It was hard to leave her there both mornings.  It reminded me too much of her first day of kindergarten.  Which is funny, because I don't really remember the first days for my other children.  I have pictures of Aden with her earnest smile and bejeweled purse posing outside of Head Start downtown when she was three, but I can't remember much about the actual drop off.  She loved school, but she usually cried when I left.  Did she cry that first day, though?  I don't remember.  I don't think so.  And Quinn's first day?  I'm pretty sure I cried.  But did he look back at me when it was time for me to go?  Or did he wander off into all those Montessori materials and not bat an eye that I was leaving?  I don't know anymore.

Mona I remember, though.  Everything has always been more extreme with Mona.  She always climbed the highest, swam the farthest, and continues to surprise us at every turn.  Guiding her has always been my truest test as a parent and not one I often feel I'm passing.

On her first day of kindergarten she clung to me and cried in a way that I didn't feel I could leave her.  I ended up sitting with her on the floor outside of her cheerful looking classroom unsure of what to do.  Her teacher (to whom I am forever grateful for being on Mona's side so fiercely in her first years of school) came to us in the hall and said the perfect thing: 

She started by saying that whatever I wanted to do she would support because I knew my child best.  But that in her experience at that moment Mona was in charge and didn't really want to be.  She was sure Mona would be fine after I left.  And of course she was. 

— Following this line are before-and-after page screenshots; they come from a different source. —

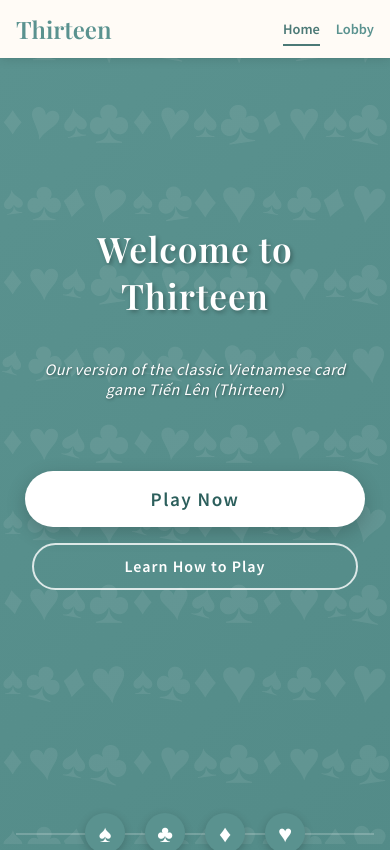
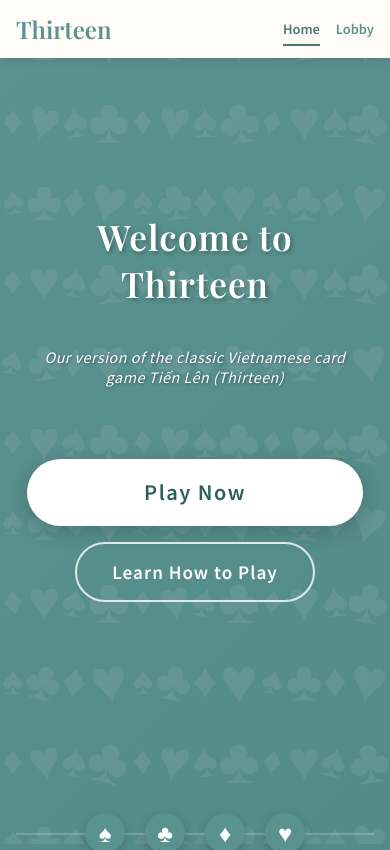
Before and after one commit to NathanTran044/thirteen_game, a React (Create React App) app in the folder client/: page / in a window 390 px wide. Shown: the top 850 px of the page. Built offline with nearby package versions, Linux system fonts and the light colour scheme; no server answers; the HTML template or start-up script is replaced by a standard one.

Commit message:
home button style changes

```diff
--- a/client/src/components/Chat.js
+++ b/client/src/components/Chat.js
@@ -1,4 +1,4 @@
-import React, { useState, useEffect } from "react";
+import React, { useState } from "react";
 import "./Chat.css";
 
 function Chat({ socket, room, username, isOpen, onClose, messages, setMessages }) {
--- a/client/src/components/Home.css
+++ b/client/src/components/Home.css
@@ -1066,17 +1066,6 @@
     font-size: 1.1rem;
   }
 
-  .home-play-button {
-    padding: 0.8rem 2rem;
-    font-size: 1.1rem;
-    width: 80%;
-  }
-
-  .home-play-button.large {
-    padding: 1rem 2.5rem;
-    font-size: 1.2rem;
-  }
-
   .rule-number {
     min-width: 50px;
     font-size: 1.5rem;
@@ -1105,17 +1094,6 @@
     gap: 0.8rem;
   }
 
-  .hero-play-button {
-    padding: 0.8rem 2rem;
-    font-size: 1.1rem;
-    width: 80%;
-  }
-
-  .learn-button {
-    padding: 0.8rem 2rem;
-    font-size: 1.1rem;
-    width: 80%;
-  }
 }
 
 @media (max-width: 576px) {
@@ -1182,12 +1160,6 @@
 
   .action-section h3 {
     font-size: 1.5rem;
-  }
-
-  .hero-play-button {
-    width: 80%;
-    padding: 0.8rem 1.5rem;
-    font-size: 1.1rem;
   }
 
   .plays-grid {
@@ -1475,17 +1447,6 @@
     width: 100%;
   }
 
-  .hero-play-button {
-    width: 100%;
-    font-size: 1rem;
-    padding: 0.7rem 1.5rem;
-  }
-
-  .learn-button {
-    width: 100%;
-    font-size: 1rem;
-    padding: 0.7rem 1.5rem;
-  }
 }
 
 /* Mobile adjustments for mini cards */
```
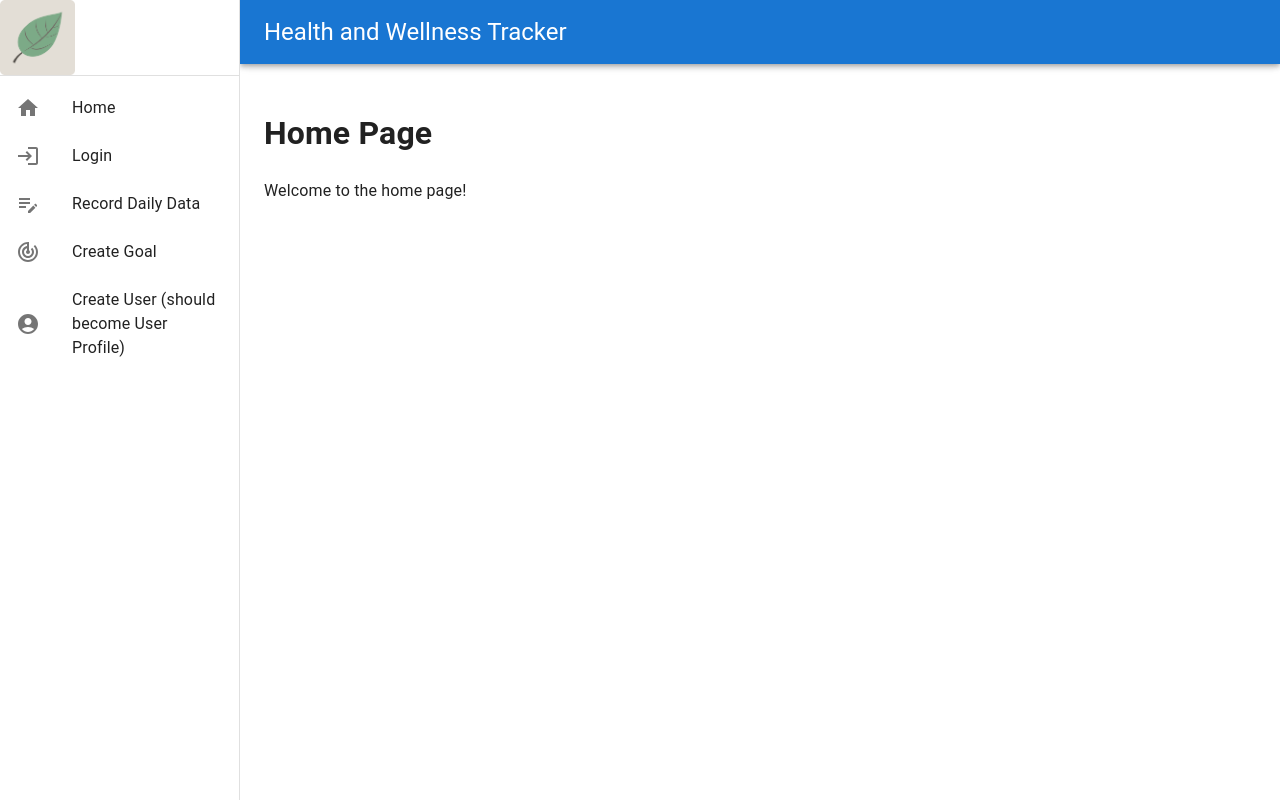
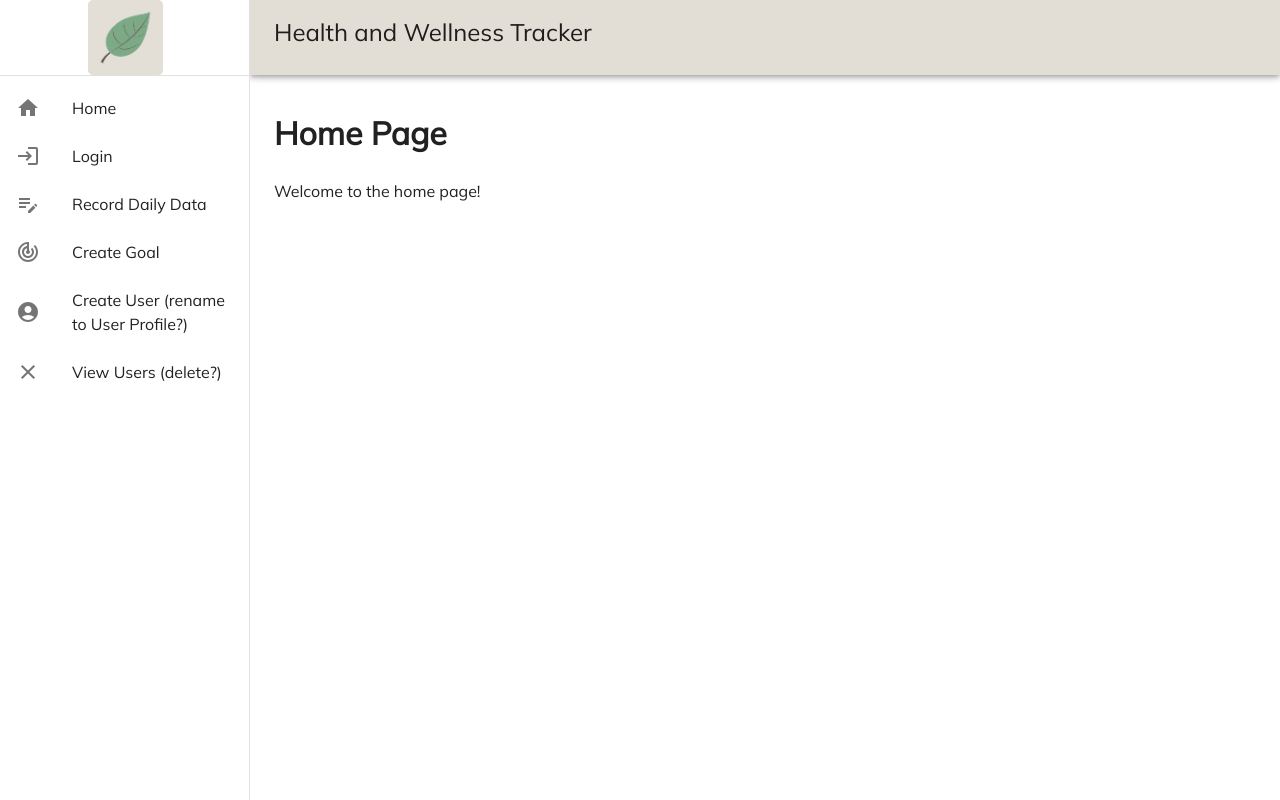
Before and after one commit to totallynotcory/CS763-Project, a React (Create React App) app in the folder code/client/: page / in a window 1280 px wide. Built offline with nearby package versions, Linux system fonts and the light colour scheme.

Commit message:
update app bar color

```diff
--- a/code/client/src/App.js
+++ b/code/client/src/App.js
@@ -8,7 +8,7 @@ import DailyData from "./components/DailyData.js";
 import CreateGoal from './components/CreateGoal.js';
 
 // Styling
-import { createTheme, CssBaseline,
+import { createTheme, CssBaseline, ThemeProvider,
   Box, Drawer, AppBar, Toolbar, List, Typography, Divider,
   ListItem, ListItemButton, ListItemIcon, ListItemText,
 } from "@mui/material";
@@ -18,19 +18,27 @@ import LoginIcon from '@mui/icons-material/Login';
 import AccountCircleIcon from '@mui/icons-material/AccountCircle';
 import EditNoteIcon from '@mui/icons-material/EditNote';
 import TrackChangesIcon from '@mui/icons-material/TrackChanges';
+import CloseIcon from '@mui/icons-material/Close';
 
 import "@fontsource/mulish";
 
-const drawerWidth = 240;
+const sidebarWidth = 250;
+const appBarHeight = 75;
 
 const theme = createTheme({
   typography: {
     fontFamily: "'Mulish', sans-serif",
   },
+  palette: {
+    primary: {
+      main: '#e2ddd5',
+    },
+  },
 });
 
 function App() {
   return (
+    <ThemeProvider theme={theme}>
     <Router>
     <Box sx={{ display: 'flex' }}>
       <CssBaseline />
@@ -38,7 +46,10 @@ function App() {
       {/* AppBar at the top */}
       <AppBar
         position="fixed"
-        sx={{ width: `calc(100% - ${drawerWidth}px)`, ml: `${drawerWidth}px` }}
+        sx={{ width: `calc(100% - ${sidebarWidth}px)`,
+              ml: `${sidebarWidth}px`,
+              height: `${appBarHeight}px`,
+              bgcolor: 'primary.main' }}
       >
         <Toolbar>
           <Typography variant="h5" noWrap component="div">
@@ -49,18 +60,14 @@ function App() {
 
       {/* Left-side navigation drawer */}
       <Drawer
-        sx={{
-          width: drawerWidth,
-          flexShrink: 0,
-          '& .MuiDrawer-paper': {
-            width: drawerWidth,
-            boxSizing: 'border-box',
-          },
-        }}
+        sx={{ width: sidebarWidth,
+              flexShrink: 0,
+              '& .MuiDrawer-paper': {width: sidebarWidth, boxSizing: 'border-box' }
+            }}
         variant="permanent"
         anchor="left"
       >
-        <img src="/app-logo.png" alt="Logo" style={{ height: '75px', width: '75px' }} />
+        <img src="/app-logo.png" alt="Logo" style={{ height: `${appBarHeight}px`, width: `${appBarHeight}px`, marginLeft: '87.5px'}} />
         <Divider />
 
         {/* Sidebar Navigation */}
@@ -79,13 +86,6 @@ function App() {
             </ListItemButton>
           </ListItem>
 
-          {/* <ListItem disablePadding>
-            <ListItemButton component={Link} to="/view-users">
-              <ListItemIcon>  </ListItemIcon>
-              <ListItemText primary="View Users" />
-            </ListItemButton>
-          </ListItem> */}
-
           <ListItem disablePadding>
             <ListItemButton component={Link} to="/enter-daily-data">
               <ListItemIcon> <EditNoteIcon /> </ListItemIcon>
@@ -103,10 +103,16 @@ function App() {
           <ListItem disablePadding>
             <ListItemButton component={Link} to="/create-user">
               <ListItemIcon> <AccountCircleIcon /> </ListItemIcon>
-              <ListItemText primary="Create User (should become User Profile)" />
+              <ListItemText primary="Create User (rename to User Profile?)" />
             </ListItemButton>
           </ListItem>
 
+          <ListItem disablePadding>
+            <ListItemButton component={Link} to="/view-users">
+              <ListItemIcon> <CloseIcon /> </ListItemIcon>
+              <ListItemText primary="View Users (delete?)" />
+            </ListItemButton>
+          </ListItem>
         </List>
       </Drawer>
 
@@ -130,6 +136,7 @@ function App() {
       </Box>
     </Box>
     </Router>
+    </ThemeProvider>
   );
 }
 
```
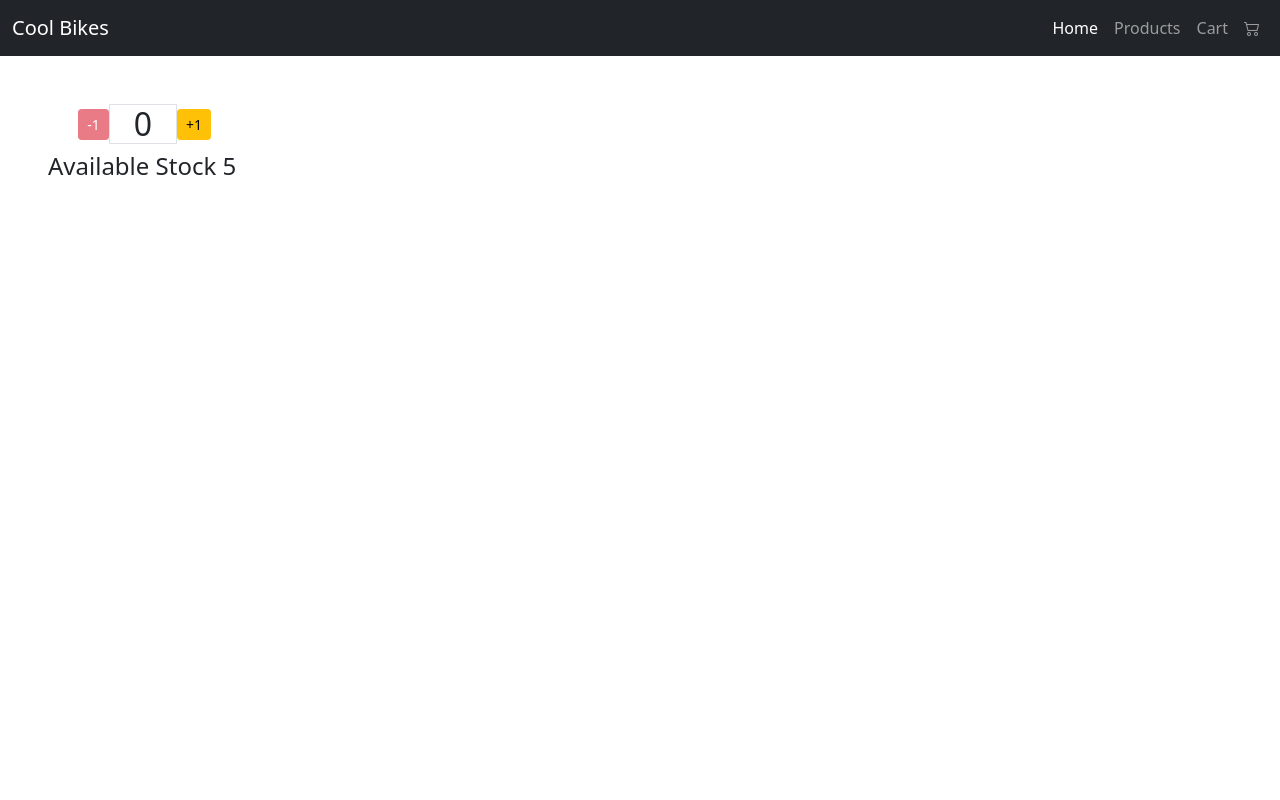
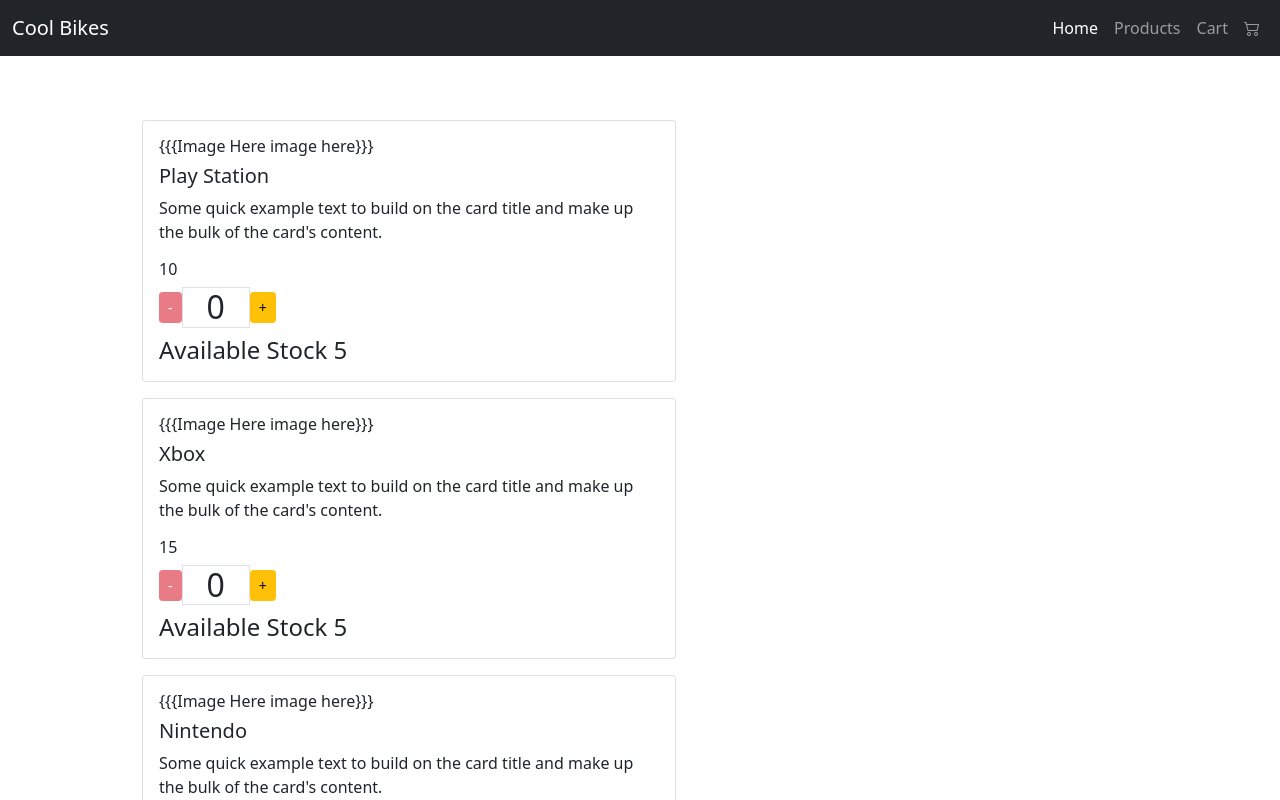
Before and after one commit to DaroMacs/cool-bikes-store, a React (Vite) app: page / in a window 1280 px wide. Shown: the top 800 px of the page. Built offline with nearby package versions, Linux system fonts and the light colour scheme.

Commit message:
map item-listing

```diff
--- a/src/App.jsx
+++ b/src/App.jsx
@@ -1,12 +1,24 @@
 import NavBar from "./components/NavBar"
 import ItemListContainer from "./components/ItemListContainer"
+import { useState } from "react"
 
 function App() {
+
+  const [items, setItems] = useState([
+    {id: 1, name: 'Play Station', price: 10, image:'image here'},
+    {id: 2, name: 'Xbox', price: 15, image:'image here'},
+    {id: 3, name: 'Nintendo', price: 12, image:'image here'},
+    {id: 4, name: 'Play ', price: 9, image:'image here'},
+    {id: 5, name: 'Play5 ', price: 8, image:'image here'}
+  ])
 
   return (
     <>
     <NavBar />
-    <ItemListContainer />
+    <ItemListContainer
+      items = {items}
+      setItems = {setItems}
+    />
     </>
   )
 
--- /dev/null
+++ b/src/components/ItemCard.jsx
@@ -0,0 +1,39 @@
+import React from 'react';
+import ItemCount from './ItemCount';
+
+const ItemCard = ({counter, setCounter, stock, setStock, item}) => {
+  return (
+
+    <div className='container'>
+        <div className="row">
+        <div className="col-6">
+                <div className="card mt-3">
+                <div className="card-body">
+                <h6>{`{{{Image Here ${item.image}}}}`}</h6>
+                <h5 className="card-title">{item.name}</h5>
+                <p className="card-text">Some quick example text to build on the card title and make up the bulk of the card's content.</p>
+                <h6>{item.price}</h6>
+                    <div className="container p-0">
+                        <div className='col-12'>
+                            <div className="">
+
+                        <ItemCount
+                            counter = {counter}
+                            setCounter = {setCounter}
+                            stock = {stock}
+                            setStock = {setStock}
+                        />
+                            </div>
+                        </div>
+                    </div>
+                    </div>
+                </div>
+            </div>
+        </div>
+
+    </div>
+
+  )
+};
+
+export default ItemCard;
--- a/src/components/ItemCount.jsx
+++ b/src/components/ItemCount.jsx
@@ -20,15 +20,17 @@
     console.log(counter, stock);
 
     return (
-        <div className='row'>
-            <div className='col-2 d-flex align-items-center justify-content-center'>
+        <div className="container p-0">
+
+        <div className='row col-12'>
+            <div className='d-flex align-items-center justify-content-right'>
                 <button
                 type='button'
                 className='btn btn-danger btn-sm'
                 onClick={() => handleSubtract()}
                 disabled = {counter === 0}
                 >
-                -1
+                -
                 </button>
                 <h2 className='mb-0 px-4 border'>{counter}</h2>
                 <button
@@ -36,12 +38,14 @@
                     className='btn btn-warning btn-sm'
                     onClick={() => handleAdd()}
                 >
-                +1
+                +
                 </button>
             </div>
-            <div className="row">
-                <h4 className='pt-2'>{`Available Stock ${stock}`}</h4>
+            <div className="container">
+                <h4 className='p-0 m-0 pt-2'>{`Available Stock ${stock}`}</h4>
             </div>
+        </div>
+
         </div>
     )
 }
--- a/src/components/ItemListContainer.jsx
+++ b/src/components/ItemListContainer.jsx
@@ -1,21 +1,27 @@
 import React, { useState } from 'react'
-import ItemCount from './ItemCount'
+import ItemCard from './ItemCard'
 
-
-const ItemListContainer = () => {
+const ItemListContainer = ({items}) => {
 
     const [counter, setCounter] = useState(0)
     const [stock, setStock] = useState(5)
 
+    console.log(items);
+
     return (
         <div className='row'>
             <div className="col-12 m-5">
-                <ItemCount
-                    counter = {counter}
-                    setCounter = {setCounter}
-                    stock = {stock}
-                    setStock = {setStock}
-                />
+
+                {items.map(item => (
+                    <ItemCard
+                        key={item.id}
+                        item = {item}
+                        counter = {counter}
+                        setCounter = {setCounter}
+                        stock = {stock}
+                        setStock = {setStock}
+                    />
+                    ))}
             </div>
         </div>
     )
```
Also changed, not shown: 1 other file (tests, documents, lock files or other folders).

That doesn't change how painful it was to walk away.  Leaving your child with other people to a world you are not directly a part of is wrenching.  I knew Mona needed to form her own relationships with friends and teachers and that's how it's supposed to be, but it's scary.  It felt the same all over again leaving her at the high school, although this time all the tears were mine on the walk home.  I just want it all to go well, but I can't control that.  I want my baby to be okay.

The orientation turned out to be a bit overwhelming and didn't go as well as my daughter hoped, but she admitted it had nothing to do with the school or the people there.  She said everyone was nice.  There are amazing opportunities in this high school, such as a mural club and a classroom where they put together an entire race car every year and culinary classes...  She's looking forward to French class and a course in computer applications in art which she will rock.  All of that is harder to face until you have friends, though.  She was acutely aware of that the first day, which was lonely.  The second day a couple of kids found ways to introduce themselves and now she feels better.

She's created a beautiful dragon costume out of a hoodie that she plans to wear on her first day.  That should send a clear message about who she is and what she's about, and with luck attract people to her side who can appreciate her.  I hope it's a good year.  For all of us.